§ Aim of the task:
Your reply should be a faithful copy of the records below, free of pictures.

§ Provided entries:
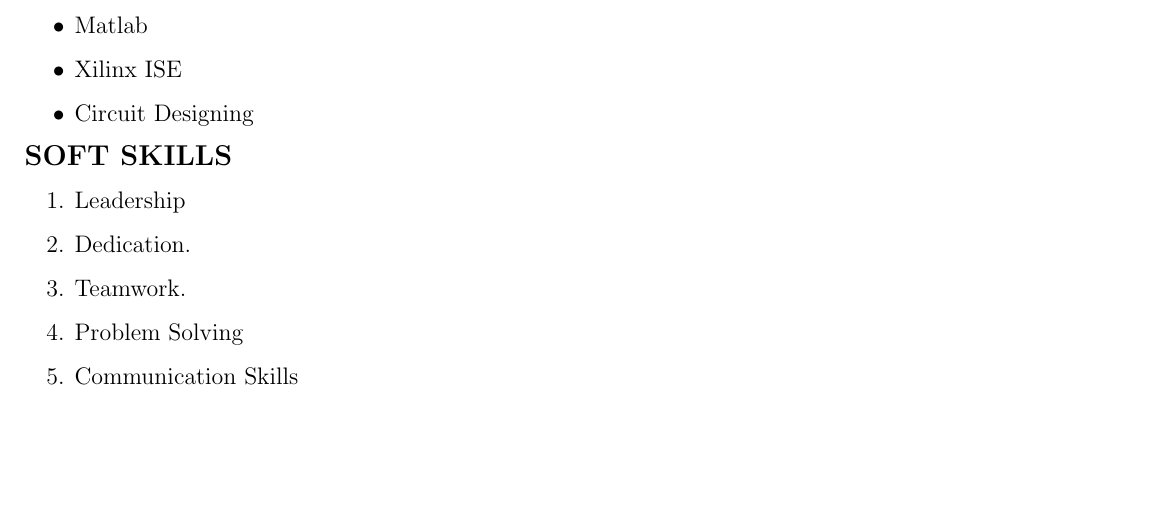
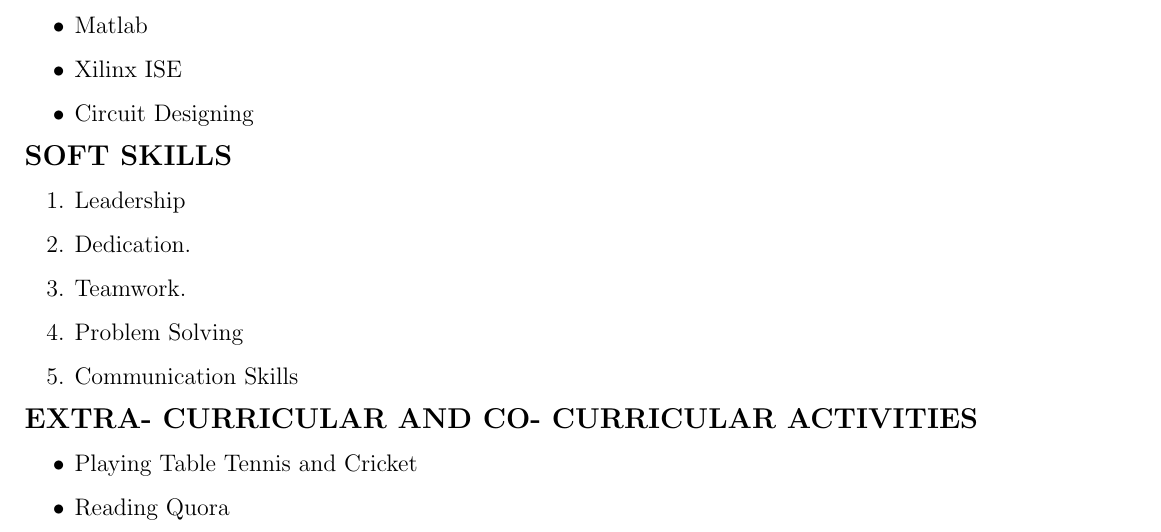
Before and after one commit to Ayush5047/AyushGaurav_Resume, a LaTeX CV (AyushGaurav_Resume.tex): part of page 2 of 2, cut so that both start at the same text, the shorter picture padded with empty space. Compiled offline with pdfLaTeX.

Commit message:
Soft Extra Curricular and Co Curricular

```diff
--- a/AyushGaurav_Resume.tex
+++ b/AyushGaurav_Resume.tex
@@ -130,5 +130,10 @@
 	\item Problem Solving
 	\item Communication Skills
 \end{enumerate}
+	\main{\Large\textbf{EXTRA- CURRICULAR AND CO- CURRICULAR ACTIVITIES}}
+\begin{itemize}
+	\item Playing Table Tennis and Cricket
+	\item Reading Quora
+\end{itemize}
 
 \end{document}
```
Also changed, not shown: AyushGaurav_Resume.pdf, 2 other files.
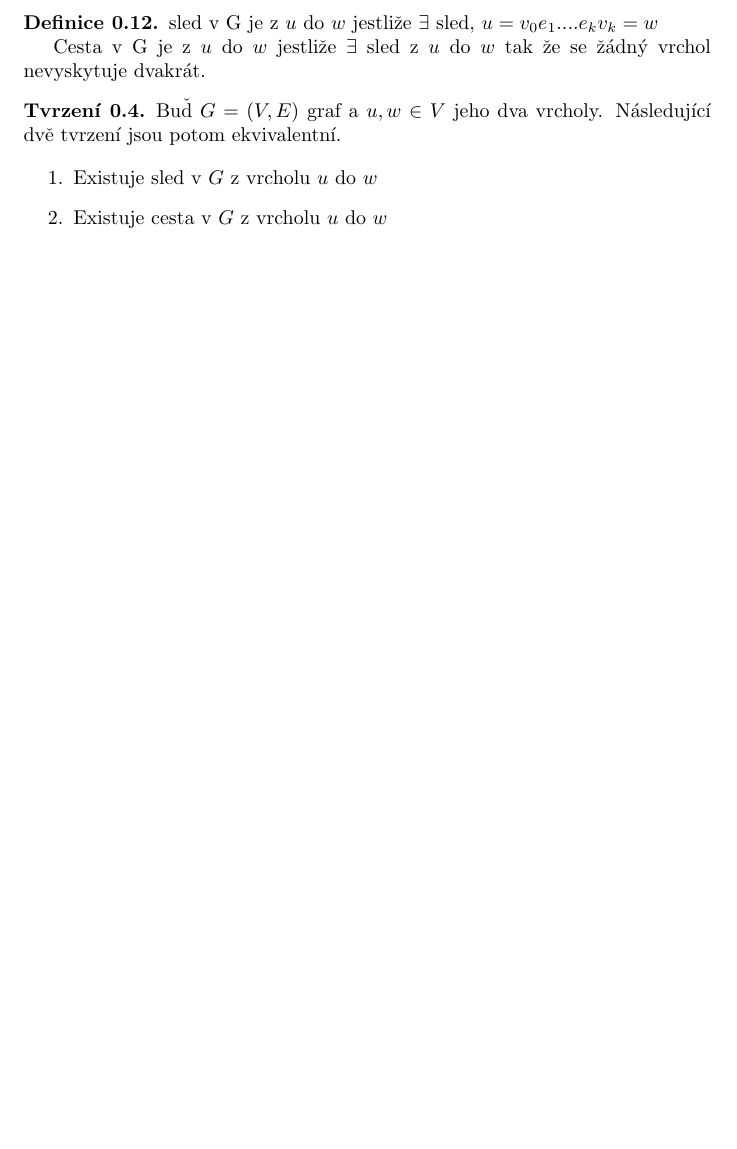
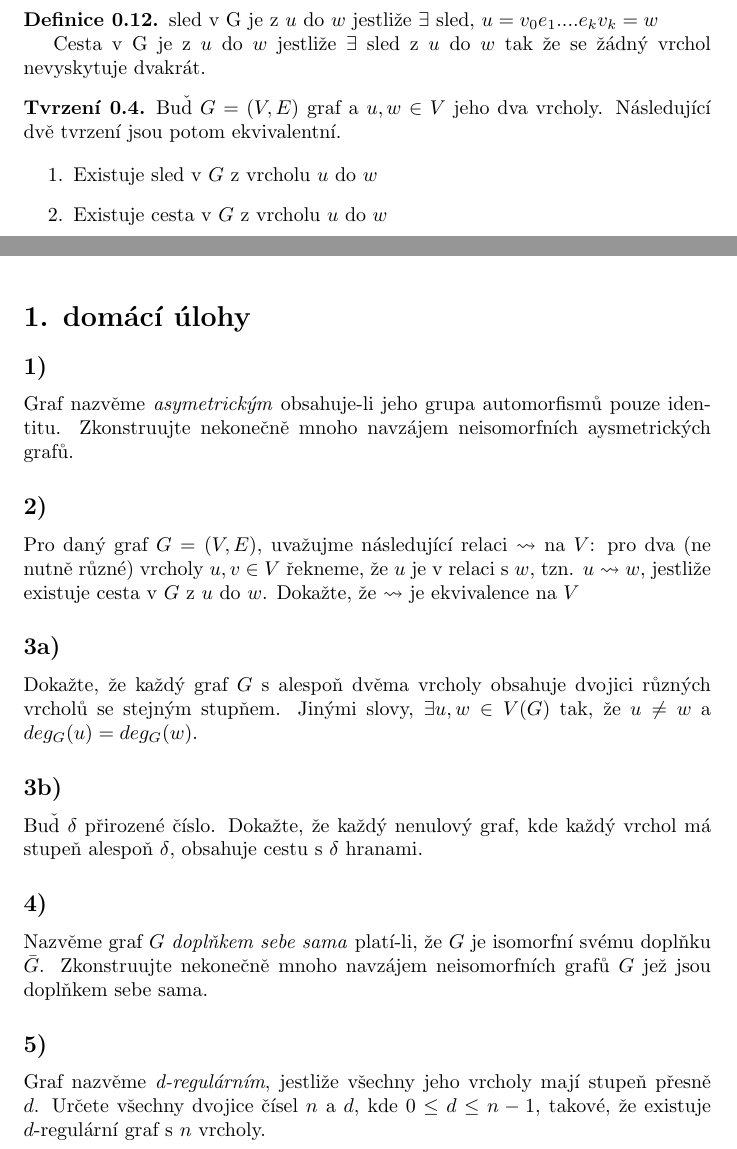
Before and after one commit to matejpopda/TG, a LaTeX document (main.tex, which reads hw/1st.tex): part of page 3 of 3 before the commit and two parts of pages 3 and 4 of 4 after it, the two joined at a grey line, cut so that both start at the same text, the shorter picture padded with empty space. Compiled offline with pdfLaTeX.

Commit message:
Added hw

```diff
--- /dev/null
+++ b/hw/1st.tex
@@ -0,0 +1,40 @@
+\documentclass[../main.tex]{subfiles}
+\graphicspath{{\subfix{../images/}}}
+\begin{document}
+
+
+\section*{1. domácí úlohy}
+
+\subsection*{1)}
+Graf nazvěme \textit{asymetrickým} obsahuje-li jeho grupa automorfismů pouze identitu.
+Zkonstruujte nekonečně mnoho navzájem neisomorfních aysmetrických grafů.
+
+\subsection*{2)}
+Pro daný graf $G=(V,E)$, uvažujme následující relaci $\leadsto$ na $V$: pro dva (ne nutně různé) vrcholy $u,v\in V$ řekneme, že
+$u$ je v relaci s $w$, tzn. $u\leadsto w$, jestliže existuje cesta v $G$ z $u$ do $w$. Dokažte, že $\leadsto$ je ekvivalence na $V$
+
+
+
+\subsection*{3a)}
+Dokažte, že každý graf $G$ s alespoň dvěma vrcholy obsahuje dvojici různých vrcholů se stejným stupňem. Jinými slovy, $\exists u,w \in V(G)$
+tak, že $u\neq w$ a $deg_G(u) = deg_G(w)$.
+
+
+
+\subsection*{3b)}
+Buď $\delta$ přirozené číslo. Dokažte, že každý nenulový graf, kde každý vrchol má stupeň alespoň $\delta$, obsahuje cestu s $\delta$ hranami.
+
+
+\subsection*{4)}
+Nazvěme graf $G$ \textit{doplňkem sebe sama} platí-li, že $G$ je isomorfní svému doplňku $\bar{G}$.
+Zkonstruujte nekonečně mnoho navzájem neisomorfních grafů $G$ jež jsou doplňkem sebe sama.
+
+
+
+\subsection*{5)}
+Graf nazvěme \textit{d-regulárním}, jestliže všechny jeho vrcholy mají stupeň přesně $d$.
+Určete všechny dvojice čísel $n$ a $d$, kde $0\leq d\leq n-1$, takové, že existuje $d$-regulární graf s $n$ vrcholy.
+
+
+
+\end{document}
--- a/main.tex
+++ b/main.tex
@@ -86,4 +87,5 @@
 
+\subfile{hw/1st.tex}
 
 
 \end{document}
```
Also changed, not shown: main.tex (1 more changed lines).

§ Response area:
Before and after one commit to Ayush5047/AyushGaurav_Resume, a LaTeX CV (AyushGaurav_Resume.tex): part of page 2 of 2, cut so that both start at the same text, the shorter picture padded with empty space. Compiled offline with pdfLaTeX.

Commit message:
Soft Extra Curricular and Co Curricular

```diff
--- a/AyushGaurav_Resume.tex
+++ b/AyushGaurav_Resume.tex
@@ -130,5 +130,10 @@
 	\item Problem Solving
 	\item Communication Skills
 \end{enumerate}
+	\main{\Large\textbf{EXTRA- CURRICULAR AND CO- CURRICULAR ACTIVITIES}}
+\begin{itemize}
+	\item Playing Table Tennis and Cricket
+	\item Reading Quora
+\end{itemize}
 
 \end{document}
```
Also changed, not shown: AyushGaurav_Resume.pdf, 2 other files.
Before and after one commit to matejpopda/TG, a LaTeX document (main.tex, which reads hw/1st.tex): part of page 3 of 3 before the commit and two parts of pages 3 and 4 of 4 after it, the two joined at a grey line, cut so that both start at the same text, the shorter picture padded with empty space. Compiled offline with pdfLaTeX.

Commit message:
Added hw

```diff
--- /dev/null
+++ b/hw/1st.tex
@@ -0,0 +1,40 @@
+\documentclass[../main.tex]{subfiles}
+\graphicspath{{\subfix{../images/}}}
+\begin{document}
+
+
+\section*{1. domácí úlohy}
+
+\subsection*{1)}
+Graf nazvěme \textit{asymetrickým} obsahuje-li jeho grupa automorfismů pouze identitu.
+Zkonstruujte nekonečně mnoho navzájem neisomorfních aysmetrických grafů.
+
+\subsection*{2)}
+Pro daný graf $G=(V,E)$, uvažujme následující relaci $\leadsto$ na $V$: pro dva (ne nutně různé) vrcholy $u,v\in V$ řekneme, že
+$u$ je v relaci s $w$, tzn. $u\leadsto w$, jestliže existuje cesta v $G$ z $u$ do $w$. Dokažte, že $\leadsto$ je ekvivalence na $V$
+
+
+
+\subsection*{3a)}
+Dokažte, že každý graf $G$ s alespoň dvěma vrcholy obsahuje dvojici různých vrcholů se stejným stupňem. Jinými slovy, $\exists u,w \in V(G)$
+tak, že $u\neq w$ a $deg_G(u) = deg_G(w)$.
+
+
+
+\subsection*{3b)}
+Buď $\delta$ přirozené číslo. Dokažte, že každý nenulový graf, kde každý vrchol má stupeň alespoň $\delta$, obsahuje cestu s $\delta$ hranami.
+
+
+\subsection*{4)}
+Nazvěme graf $G$ \textit{doplňkem sebe sama} platí-li, že $G$ je isomorfní svému doplňku $\bar{G}$.
+Zkonstruujte nekonečně mnoho navzájem neisomorfních grafů $G$ jež jsou doplňkem sebe sama.
+
+
+
+\subsection*{5)}
+Graf nazvěme \textit{d-regulárním}, jestliže všechny jeho vrcholy mají stupeň přesně $d$.
+Určete všechny dvojice čísel $n$ a $d$, kde $0\leq d\leq n-1$, takové, že existuje $d$-regulární graf s $n$ vrcholy.
+
+
+
+\end{document}
--- a/main.tex
+++ b/main.tex
@@ -86,4 +87,5 @@
 
+\subfile{hw/1st.tex}
 
 
 \end{document}
```
Also changed, not shown: main.tex (1 more changed lines).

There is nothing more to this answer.